• _TASK REQUIREMENTS_
Only those lines in the data below from the line containing "的键盘输出取决于固件和路由配置。暂不支持 FFmpeg 采集" through the line containing "-525,16 +529,29 @@", both included, should be restated word for word.

• _DATA_
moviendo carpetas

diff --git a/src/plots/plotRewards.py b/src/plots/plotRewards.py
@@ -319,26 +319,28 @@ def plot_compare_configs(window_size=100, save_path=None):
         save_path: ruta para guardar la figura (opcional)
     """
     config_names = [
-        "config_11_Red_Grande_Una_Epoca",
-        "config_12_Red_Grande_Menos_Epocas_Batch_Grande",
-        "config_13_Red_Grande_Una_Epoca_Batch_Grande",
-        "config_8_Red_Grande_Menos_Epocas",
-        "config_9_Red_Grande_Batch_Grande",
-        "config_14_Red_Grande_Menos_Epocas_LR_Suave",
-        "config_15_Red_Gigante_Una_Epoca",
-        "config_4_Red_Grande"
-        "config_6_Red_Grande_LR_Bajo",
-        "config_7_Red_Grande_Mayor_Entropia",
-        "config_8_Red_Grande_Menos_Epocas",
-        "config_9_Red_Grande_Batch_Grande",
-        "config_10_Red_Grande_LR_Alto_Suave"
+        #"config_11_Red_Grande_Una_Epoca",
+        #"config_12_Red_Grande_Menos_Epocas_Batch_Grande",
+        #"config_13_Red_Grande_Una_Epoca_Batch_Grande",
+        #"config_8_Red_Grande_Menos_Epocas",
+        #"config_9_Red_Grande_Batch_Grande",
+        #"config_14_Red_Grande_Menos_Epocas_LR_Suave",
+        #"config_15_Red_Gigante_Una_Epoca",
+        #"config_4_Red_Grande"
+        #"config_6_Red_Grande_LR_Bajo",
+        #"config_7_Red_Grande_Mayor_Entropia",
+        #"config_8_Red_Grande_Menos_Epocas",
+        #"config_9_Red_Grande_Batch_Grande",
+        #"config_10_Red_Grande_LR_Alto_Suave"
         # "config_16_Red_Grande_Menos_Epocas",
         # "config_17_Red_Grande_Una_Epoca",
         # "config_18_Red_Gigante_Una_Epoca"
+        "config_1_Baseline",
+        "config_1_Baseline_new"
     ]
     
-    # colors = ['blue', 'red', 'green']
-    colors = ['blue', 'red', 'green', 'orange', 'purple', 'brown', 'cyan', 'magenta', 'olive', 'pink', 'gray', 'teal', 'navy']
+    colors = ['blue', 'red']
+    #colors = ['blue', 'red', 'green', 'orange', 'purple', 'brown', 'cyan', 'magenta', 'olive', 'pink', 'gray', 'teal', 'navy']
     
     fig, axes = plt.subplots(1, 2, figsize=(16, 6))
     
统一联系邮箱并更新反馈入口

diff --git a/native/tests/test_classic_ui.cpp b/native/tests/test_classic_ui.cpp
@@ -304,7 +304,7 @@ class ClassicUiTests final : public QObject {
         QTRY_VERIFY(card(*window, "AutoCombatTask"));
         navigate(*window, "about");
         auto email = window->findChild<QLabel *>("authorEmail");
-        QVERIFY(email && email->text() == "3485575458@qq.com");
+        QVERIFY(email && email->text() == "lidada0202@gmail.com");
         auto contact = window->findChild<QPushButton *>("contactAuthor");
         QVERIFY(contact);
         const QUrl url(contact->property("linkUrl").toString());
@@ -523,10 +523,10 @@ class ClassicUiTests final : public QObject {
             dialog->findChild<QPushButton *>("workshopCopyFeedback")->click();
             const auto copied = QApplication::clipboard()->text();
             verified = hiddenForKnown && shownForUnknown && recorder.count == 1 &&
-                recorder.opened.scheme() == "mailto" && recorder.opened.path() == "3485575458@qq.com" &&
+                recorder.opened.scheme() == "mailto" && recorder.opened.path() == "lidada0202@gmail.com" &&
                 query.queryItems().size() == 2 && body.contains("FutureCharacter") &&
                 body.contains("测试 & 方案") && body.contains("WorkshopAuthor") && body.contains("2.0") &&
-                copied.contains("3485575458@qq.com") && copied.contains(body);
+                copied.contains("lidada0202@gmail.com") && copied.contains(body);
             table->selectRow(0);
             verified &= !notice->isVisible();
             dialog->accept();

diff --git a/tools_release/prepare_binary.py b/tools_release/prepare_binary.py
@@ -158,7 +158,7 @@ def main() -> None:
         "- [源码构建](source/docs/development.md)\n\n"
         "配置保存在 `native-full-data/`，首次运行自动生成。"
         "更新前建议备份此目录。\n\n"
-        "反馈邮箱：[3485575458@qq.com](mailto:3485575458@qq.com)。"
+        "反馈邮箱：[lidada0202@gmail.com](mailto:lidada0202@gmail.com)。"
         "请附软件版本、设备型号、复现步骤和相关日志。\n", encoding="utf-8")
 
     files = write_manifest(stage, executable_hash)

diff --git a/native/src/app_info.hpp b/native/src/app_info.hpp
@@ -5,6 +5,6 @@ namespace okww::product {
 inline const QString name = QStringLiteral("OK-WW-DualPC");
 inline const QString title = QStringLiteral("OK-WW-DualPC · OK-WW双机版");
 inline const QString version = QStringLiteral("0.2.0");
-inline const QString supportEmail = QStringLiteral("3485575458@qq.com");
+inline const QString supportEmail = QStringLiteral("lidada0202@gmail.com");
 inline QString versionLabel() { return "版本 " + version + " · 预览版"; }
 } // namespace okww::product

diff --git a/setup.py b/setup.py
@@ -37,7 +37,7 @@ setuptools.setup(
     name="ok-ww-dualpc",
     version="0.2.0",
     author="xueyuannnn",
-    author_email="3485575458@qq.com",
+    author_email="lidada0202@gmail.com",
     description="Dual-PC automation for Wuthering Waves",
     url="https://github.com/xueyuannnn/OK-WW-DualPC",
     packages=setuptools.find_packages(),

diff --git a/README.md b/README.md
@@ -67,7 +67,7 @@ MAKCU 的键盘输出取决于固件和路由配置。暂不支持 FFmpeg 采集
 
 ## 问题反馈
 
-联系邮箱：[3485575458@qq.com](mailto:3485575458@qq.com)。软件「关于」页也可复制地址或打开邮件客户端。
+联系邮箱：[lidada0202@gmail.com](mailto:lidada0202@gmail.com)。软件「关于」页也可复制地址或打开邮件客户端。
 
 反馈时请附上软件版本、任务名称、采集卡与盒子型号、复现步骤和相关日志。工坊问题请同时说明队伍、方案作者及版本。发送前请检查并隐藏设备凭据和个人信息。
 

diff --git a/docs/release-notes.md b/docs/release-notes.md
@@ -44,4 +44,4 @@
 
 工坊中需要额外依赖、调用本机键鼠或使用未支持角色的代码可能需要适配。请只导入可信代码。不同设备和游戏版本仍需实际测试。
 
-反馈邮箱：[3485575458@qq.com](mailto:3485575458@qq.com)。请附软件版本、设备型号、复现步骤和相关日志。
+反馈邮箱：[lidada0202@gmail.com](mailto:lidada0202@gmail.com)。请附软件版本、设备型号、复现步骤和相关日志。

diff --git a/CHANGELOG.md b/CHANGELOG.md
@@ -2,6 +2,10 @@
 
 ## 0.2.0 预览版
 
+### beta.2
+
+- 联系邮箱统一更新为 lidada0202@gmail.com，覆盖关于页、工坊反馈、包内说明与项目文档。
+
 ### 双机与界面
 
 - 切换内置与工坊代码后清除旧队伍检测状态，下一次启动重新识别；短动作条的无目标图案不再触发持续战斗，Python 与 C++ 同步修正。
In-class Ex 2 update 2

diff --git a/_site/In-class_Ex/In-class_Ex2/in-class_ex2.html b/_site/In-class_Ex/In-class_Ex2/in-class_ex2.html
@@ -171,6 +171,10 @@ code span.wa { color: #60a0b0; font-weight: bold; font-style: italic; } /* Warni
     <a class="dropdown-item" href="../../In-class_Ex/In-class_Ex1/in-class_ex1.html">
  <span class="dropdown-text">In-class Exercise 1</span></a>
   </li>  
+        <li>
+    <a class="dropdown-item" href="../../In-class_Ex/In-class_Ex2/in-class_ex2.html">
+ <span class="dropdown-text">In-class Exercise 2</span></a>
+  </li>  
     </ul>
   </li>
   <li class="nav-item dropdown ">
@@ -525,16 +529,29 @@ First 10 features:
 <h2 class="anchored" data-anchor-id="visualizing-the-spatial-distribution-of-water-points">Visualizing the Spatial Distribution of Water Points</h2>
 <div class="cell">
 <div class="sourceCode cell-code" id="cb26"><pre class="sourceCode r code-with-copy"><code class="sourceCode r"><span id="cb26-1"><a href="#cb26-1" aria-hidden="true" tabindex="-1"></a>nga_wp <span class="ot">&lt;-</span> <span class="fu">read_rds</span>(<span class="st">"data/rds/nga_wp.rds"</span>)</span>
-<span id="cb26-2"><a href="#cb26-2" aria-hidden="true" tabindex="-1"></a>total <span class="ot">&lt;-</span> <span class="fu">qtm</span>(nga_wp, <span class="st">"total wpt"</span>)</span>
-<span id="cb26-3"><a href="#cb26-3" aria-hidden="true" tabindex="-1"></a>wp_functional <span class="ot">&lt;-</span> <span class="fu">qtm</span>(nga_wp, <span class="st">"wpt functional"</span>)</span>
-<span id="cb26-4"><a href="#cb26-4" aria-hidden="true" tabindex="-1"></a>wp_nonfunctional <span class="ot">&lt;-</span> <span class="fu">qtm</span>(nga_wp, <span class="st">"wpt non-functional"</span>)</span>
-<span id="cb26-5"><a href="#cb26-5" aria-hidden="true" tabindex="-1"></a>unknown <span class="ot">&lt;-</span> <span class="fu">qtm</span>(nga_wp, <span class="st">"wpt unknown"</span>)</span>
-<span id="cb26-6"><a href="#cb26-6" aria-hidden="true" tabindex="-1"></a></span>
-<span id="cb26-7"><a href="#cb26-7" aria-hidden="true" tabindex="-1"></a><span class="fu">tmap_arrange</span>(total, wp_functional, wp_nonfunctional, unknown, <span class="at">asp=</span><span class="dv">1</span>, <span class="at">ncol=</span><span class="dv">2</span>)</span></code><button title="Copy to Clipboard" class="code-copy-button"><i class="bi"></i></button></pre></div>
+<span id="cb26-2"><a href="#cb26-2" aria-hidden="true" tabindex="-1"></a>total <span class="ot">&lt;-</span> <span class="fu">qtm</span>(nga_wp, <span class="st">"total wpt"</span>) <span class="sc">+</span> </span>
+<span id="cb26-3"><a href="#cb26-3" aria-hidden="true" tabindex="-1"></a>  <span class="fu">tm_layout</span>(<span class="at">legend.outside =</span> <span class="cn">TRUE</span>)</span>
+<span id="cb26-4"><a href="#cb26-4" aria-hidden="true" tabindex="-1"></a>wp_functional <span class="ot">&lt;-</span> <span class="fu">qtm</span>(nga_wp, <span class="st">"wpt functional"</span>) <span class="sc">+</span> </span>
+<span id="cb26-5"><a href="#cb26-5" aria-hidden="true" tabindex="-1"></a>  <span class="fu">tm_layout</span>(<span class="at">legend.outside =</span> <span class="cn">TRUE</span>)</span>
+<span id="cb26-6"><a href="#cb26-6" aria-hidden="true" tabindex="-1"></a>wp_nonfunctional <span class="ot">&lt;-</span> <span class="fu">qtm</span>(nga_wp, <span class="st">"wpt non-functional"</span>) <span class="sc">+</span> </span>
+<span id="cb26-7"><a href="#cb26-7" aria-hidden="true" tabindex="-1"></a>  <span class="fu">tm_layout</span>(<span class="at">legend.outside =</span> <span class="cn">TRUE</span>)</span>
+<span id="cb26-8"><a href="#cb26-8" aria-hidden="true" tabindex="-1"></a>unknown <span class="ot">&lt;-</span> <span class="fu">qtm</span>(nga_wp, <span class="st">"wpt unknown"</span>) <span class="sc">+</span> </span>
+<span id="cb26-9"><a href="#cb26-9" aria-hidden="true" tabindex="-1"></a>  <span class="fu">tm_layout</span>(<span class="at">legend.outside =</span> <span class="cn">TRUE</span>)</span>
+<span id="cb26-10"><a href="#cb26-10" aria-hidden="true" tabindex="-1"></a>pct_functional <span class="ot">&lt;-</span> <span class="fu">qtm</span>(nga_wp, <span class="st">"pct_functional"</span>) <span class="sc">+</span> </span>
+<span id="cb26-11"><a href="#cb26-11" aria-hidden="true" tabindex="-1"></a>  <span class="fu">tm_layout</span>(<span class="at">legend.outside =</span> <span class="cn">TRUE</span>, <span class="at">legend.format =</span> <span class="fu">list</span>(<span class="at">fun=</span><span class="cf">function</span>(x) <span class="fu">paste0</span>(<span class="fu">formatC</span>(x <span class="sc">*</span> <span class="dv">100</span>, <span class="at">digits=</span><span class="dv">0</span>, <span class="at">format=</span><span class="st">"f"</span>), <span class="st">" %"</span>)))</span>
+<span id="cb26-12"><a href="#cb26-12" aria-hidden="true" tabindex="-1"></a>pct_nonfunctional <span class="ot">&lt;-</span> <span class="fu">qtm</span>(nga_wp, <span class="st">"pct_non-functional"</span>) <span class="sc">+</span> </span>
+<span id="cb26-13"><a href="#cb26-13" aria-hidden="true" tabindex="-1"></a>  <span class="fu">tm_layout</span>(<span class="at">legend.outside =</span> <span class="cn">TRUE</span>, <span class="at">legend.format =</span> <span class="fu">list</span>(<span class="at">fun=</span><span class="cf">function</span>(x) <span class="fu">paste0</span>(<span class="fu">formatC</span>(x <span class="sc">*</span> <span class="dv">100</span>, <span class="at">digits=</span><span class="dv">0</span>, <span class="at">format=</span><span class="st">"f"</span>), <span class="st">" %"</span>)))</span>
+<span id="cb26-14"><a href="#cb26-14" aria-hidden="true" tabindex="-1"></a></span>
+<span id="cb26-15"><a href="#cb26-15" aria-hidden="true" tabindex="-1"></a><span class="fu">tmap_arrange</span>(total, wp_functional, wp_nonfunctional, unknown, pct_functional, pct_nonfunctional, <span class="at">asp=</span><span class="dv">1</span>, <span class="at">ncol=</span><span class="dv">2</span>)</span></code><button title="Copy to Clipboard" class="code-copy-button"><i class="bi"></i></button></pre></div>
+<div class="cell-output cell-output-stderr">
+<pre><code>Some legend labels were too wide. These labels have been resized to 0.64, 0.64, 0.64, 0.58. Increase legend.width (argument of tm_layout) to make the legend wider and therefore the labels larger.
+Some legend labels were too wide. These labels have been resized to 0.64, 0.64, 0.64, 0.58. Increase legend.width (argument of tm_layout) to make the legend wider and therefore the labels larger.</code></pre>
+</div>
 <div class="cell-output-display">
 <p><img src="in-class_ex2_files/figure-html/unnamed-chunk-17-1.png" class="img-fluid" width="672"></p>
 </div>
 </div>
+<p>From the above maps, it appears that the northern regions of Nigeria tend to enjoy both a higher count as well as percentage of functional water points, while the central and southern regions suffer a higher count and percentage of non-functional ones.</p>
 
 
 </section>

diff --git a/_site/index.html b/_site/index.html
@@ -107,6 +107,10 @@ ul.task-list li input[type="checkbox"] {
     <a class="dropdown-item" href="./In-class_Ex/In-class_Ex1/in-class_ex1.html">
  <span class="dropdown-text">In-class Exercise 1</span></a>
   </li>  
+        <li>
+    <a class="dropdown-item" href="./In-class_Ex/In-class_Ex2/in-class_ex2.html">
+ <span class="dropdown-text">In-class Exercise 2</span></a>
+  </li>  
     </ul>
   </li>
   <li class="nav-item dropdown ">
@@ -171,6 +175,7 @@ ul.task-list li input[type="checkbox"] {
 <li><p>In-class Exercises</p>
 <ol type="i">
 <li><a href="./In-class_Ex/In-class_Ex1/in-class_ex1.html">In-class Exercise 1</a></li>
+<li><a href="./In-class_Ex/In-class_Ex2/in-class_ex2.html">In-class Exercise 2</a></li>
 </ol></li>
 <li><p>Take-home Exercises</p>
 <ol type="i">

• _OUTPUT BELOW_
@@ -67,7 +67,7 @@ MAKCU 的键盘输出取决于固件和路由配置。暂不支持 FFmpeg 采集
 
 ## 问题反馈
 
-联系邮箱：[3485575458@qq.com](mailto:3485575458@qq.com)。软件「关于」页也可复制地址或打开邮件客户端。
+联系邮箱：[lidada0202@gmail.com](mailto:lidada0202@gmail.com)。软件「关于」页也可复制地址或打开邮件客户端。
 
 反馈时请附上软件版本、任务名称、采集卡与盒子型号、复现步骤和相关日志。工坊问题请同时说明队伍、方案作者及版本。发送前请检查并隐藏设备凭据和个人信息。
 

diff --git a/docs/release-notes.md b/docs/release-notes.md
@@ -44,4 +44,4 @@
 
 工坊中需要额外依赖、调用本机键鼠或使用未支持角色的代码可能需要适配。请只导入可信代码。不同设备和游戏版本仍需实际测试。
 
-反馈邮箱：[3485575458@qq.com](mailto:3485575458@qq.com)。请附软件版本、设备型号、复现步骤和相关日志。
+反馈邮箱：[lidada0202@gmail.com](mailto:lidada0202@gmail.com)。请附软件版本、设备型号、复现步骤和相关日志。

diff --git a/CHANGELOG.md b/CHANGELOG.md
@@ -2,6 +2,10 @@
 
 ## 0.2.0 预览版
 
+### beta.2
+
+- 联系邮箱统一更新为 lidada0202@gmail.com，覆盖关于页、工坊反馈、包内说明与项目文档。
+
 ### 双机与界面
 
 - 切换内置与工坊代码后清除旧队伍检测状态，下一次启动重新识别；短动作条的无目标图案不再触发持续战斗，Python 与 C++ 同步修正。
In-class Ex 2 update 2

diff --git a/_site/In-class_Ex/In-class_Ex2/in-class_ex2.html b/_site/In-class_Ex/In-class_Ex2/in-class_ex2.html
@@ -171,6 +171,10 @@ code span.wa { color: #60a0b0; font-weight: bold; font-style: italic; } /* Warni
     <a class="dropdown-item" href="../../In-class_Ex/In-class_Ex1/in-class_ex1.html">
  <span class="dropdown-text">In-class Exercise 1</span></a>
   </li>  
+        <li>
+    <a class="dropdown-item" href="../../In-class_Ex/In-class_Ex2/in-class_ex2.html">
+ <span class="dropdown-text">In-class Exercise 2</span></a>
+  </li>  
     </ul>
   </li>
   <li class="nav-item dropdown ">
@@ -525,16 +529,29 @@ First 10 features:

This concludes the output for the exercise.